34 1. Classical Computation

3-CNF is satisfied by the same values of x1,...,xn and appropriate values

of the auxiliary variables.

So our transformation (of a circuit into a 3-CNF) is indeed a reduction

of SAT to 3-SAT.

Here is another simple example of reduction.

ILP (integer linear programming). Given a system of linear inequalities

with integer coeﬃcients, is there an integer solution? (In other words, is the

system consistent?)

In this problem the input is the coeﬃcient matrix and the vector of the

right-hand sides of the inequalities. It is not obvious that ILP ∈ NP. Indeed,

the solution might exist, but Merlin might not be able to communicate it to

Arthur because it is not immediately clear that the number of bits needed

to represent the solution is polynomial.

However, it is in fact true that, if a system of inequalities with integer

coeﬃcients has an integer solution, then it has an integer solution whose

binary representation has size bounded by a polynomial in the bit size of

the system; see [55, vol. 2, §17.1]. Therefore, ILP is in NP.

Now we reduce 3-SAT to ILP. Assume that a 3-CNF is given. We

construct a system of inequalities that has integer solutions if and only if

the 3-CNF is satisfiable. For each Boolean variable xi we consider an integer

variable pi. The negation ¬xi corresponds to the expression 1 − pi. Each

clause Xj ∨ Xk ∨ Xm (where X∗ are literals) corresponds to the inequality

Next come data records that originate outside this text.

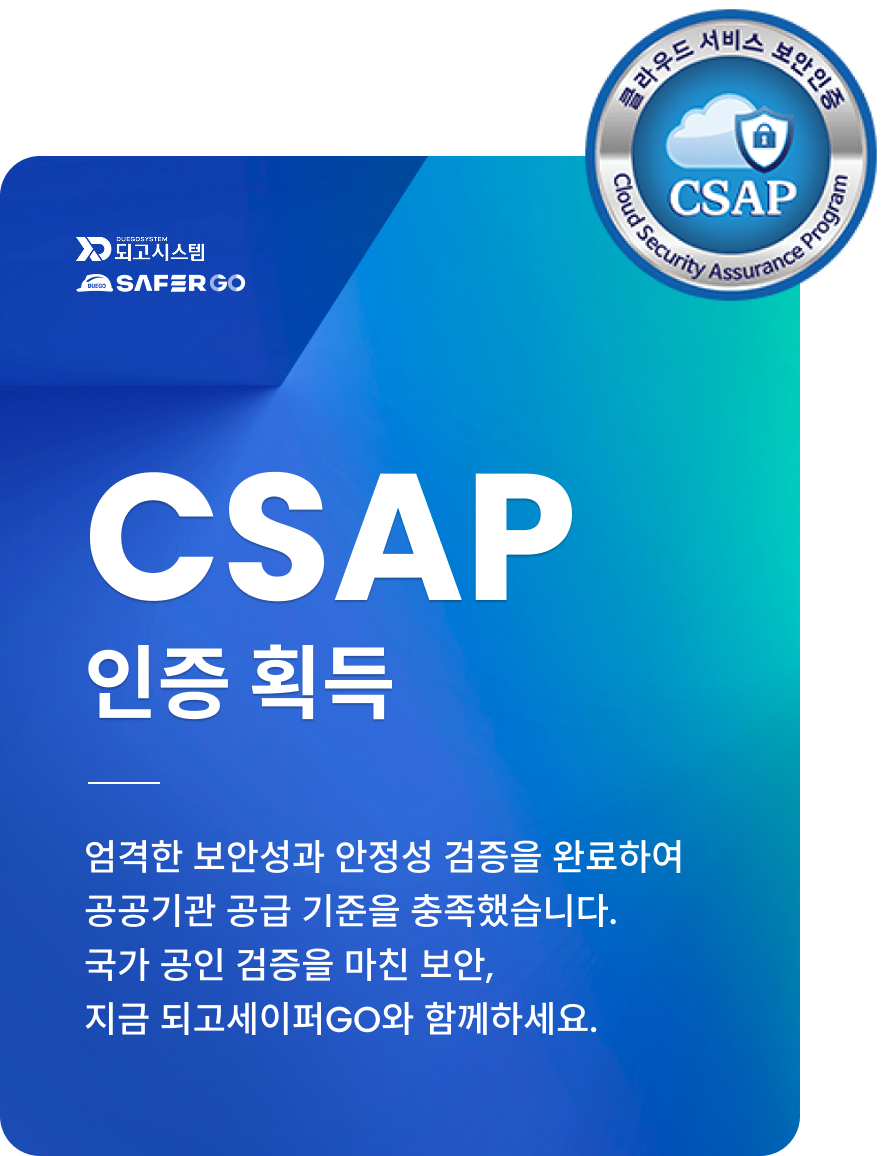
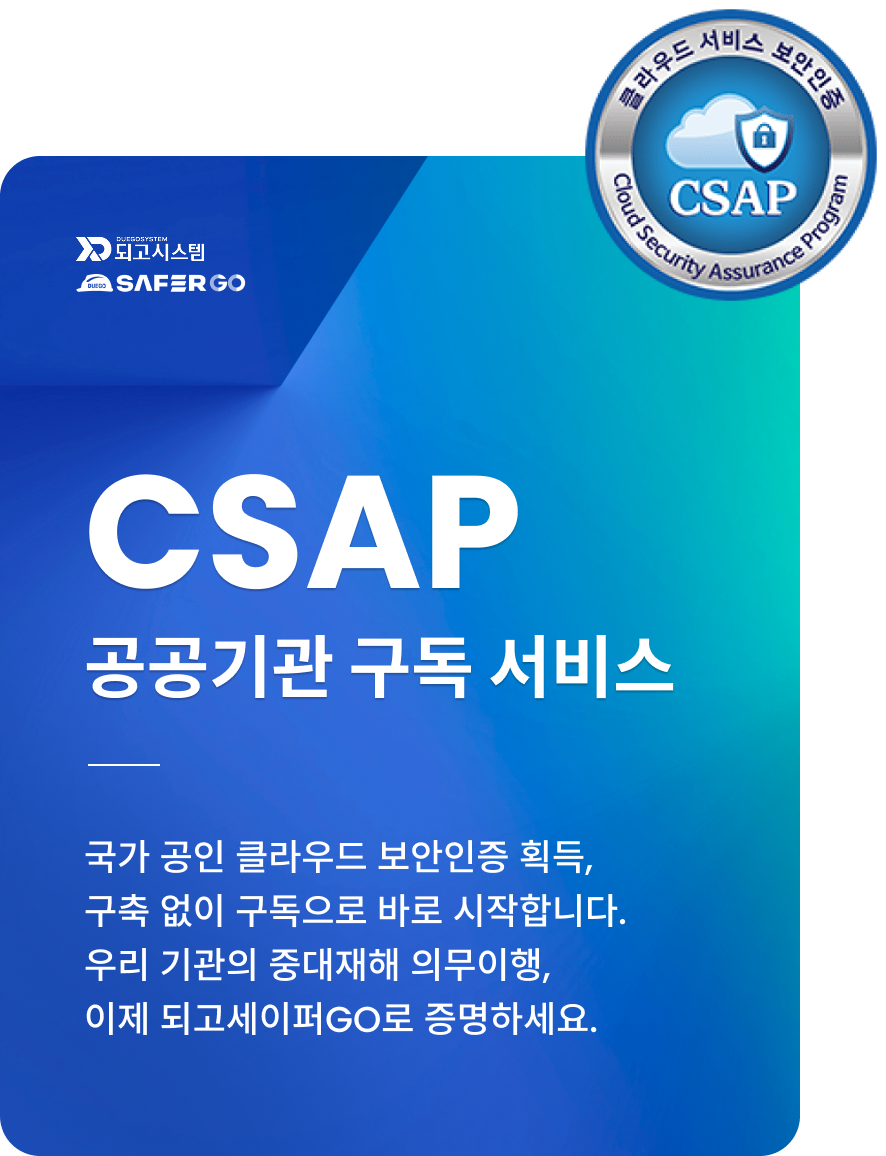
팝업 제목 문구 수정 및 배너 이미지 교체
- 제목: 'CSAP 보안인증 획득' → 'CSAP 인증 획득'
- banner_02.png 교체 (캔버스 886x1156 동일, 비율 계산 영향 없음)
- _headers의 /images/* immutable 캐시 때문에 같은 파일명 교체 시
  기존 방문자에게 반영되지 않으므로 src에 ?v=2 추가

diff --git a/index.html b/index.html
@@ -517,13 +517,13 @@
     <div class="main-popup" id="main-popup" role="dialog" aria-modal="true" aria-labelledby="main-popup-title" hidden>
         <div class="main-popup-dim" data-popup-close></div>
         <div class="main-popup-inner">
-            <h2 class="main-popup-title" id="main-popup-title">되고세이퍼GO, <em>CSAP 보안인증 획득</em></h2>
+            <h2 class="main-popup-title" id="main-popup-title">되고세이퍼GO, <em>CSAP 인증 획득</em></h2>
             <div class="main-popup-banners">
                 <a href="/platform/safer-g.html" class="main-popup-banner">
                     <img src="/images/banner_01.png" alt="되고세이퍼GO - CSAP SaaS 표준등급, GS인증 1등급 획득. 검증된 공공 클라우드 보안. 되고세이퍼GO 바로가기">
                 </a>
                 <div class="main-popup-banner main-popup-banner--overflow">
-                    <img src="/images/banner_02.png" alt="되고세이퍼GO - CSAP 인증 획득. 엄격한 보안성과 안정성 검증을 완료하여 공공기관 공급 기준을 충족했습니다">
+                    <img src="/images/banner_02.png?v=2" alt="되고세이퍼GO - CSAP 인증 획득. 엄격한 보안성과 안정성 검증을 완료하여 공공기관 공급 기준을 충족했습니다">
                 </div>
             </div>
             <div class="main-popup-controls">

Pj + Pk + Pm ≥ 1, where Pj,Pk,Pm are the expressions corresponding to

Xj,Xk,Xm. It remains to add the inequalities 0 ≤ pi ≤ 1 for all i, and

we get a system whose solutions are satisfying assignments for the given

3-CNF.

Remark 3.5. If we do not require the solution to be integer-valued, we get

the standard linear programming problem. Polynomial algorithms for the

solution of this problem (due to Khachiyan and Karmarkar) are described,

e. g., in [55, vol. 1, §§13, 15.1].

An extensive list of NP-complete problems can be found in [28]. Usually

NP-completeness is proved by some reduction. Here are several examples of

NP-complete problems.

3-coloring. For a given graph G determine whether it admits a 3-

coloring. (By a 3-coloring we mean coloring of the vertices with 3 colors

such that each edge has endpoints of different colors.)

(It turns out that a similar 2-coloring problem can be solved in polyno-

mial time.)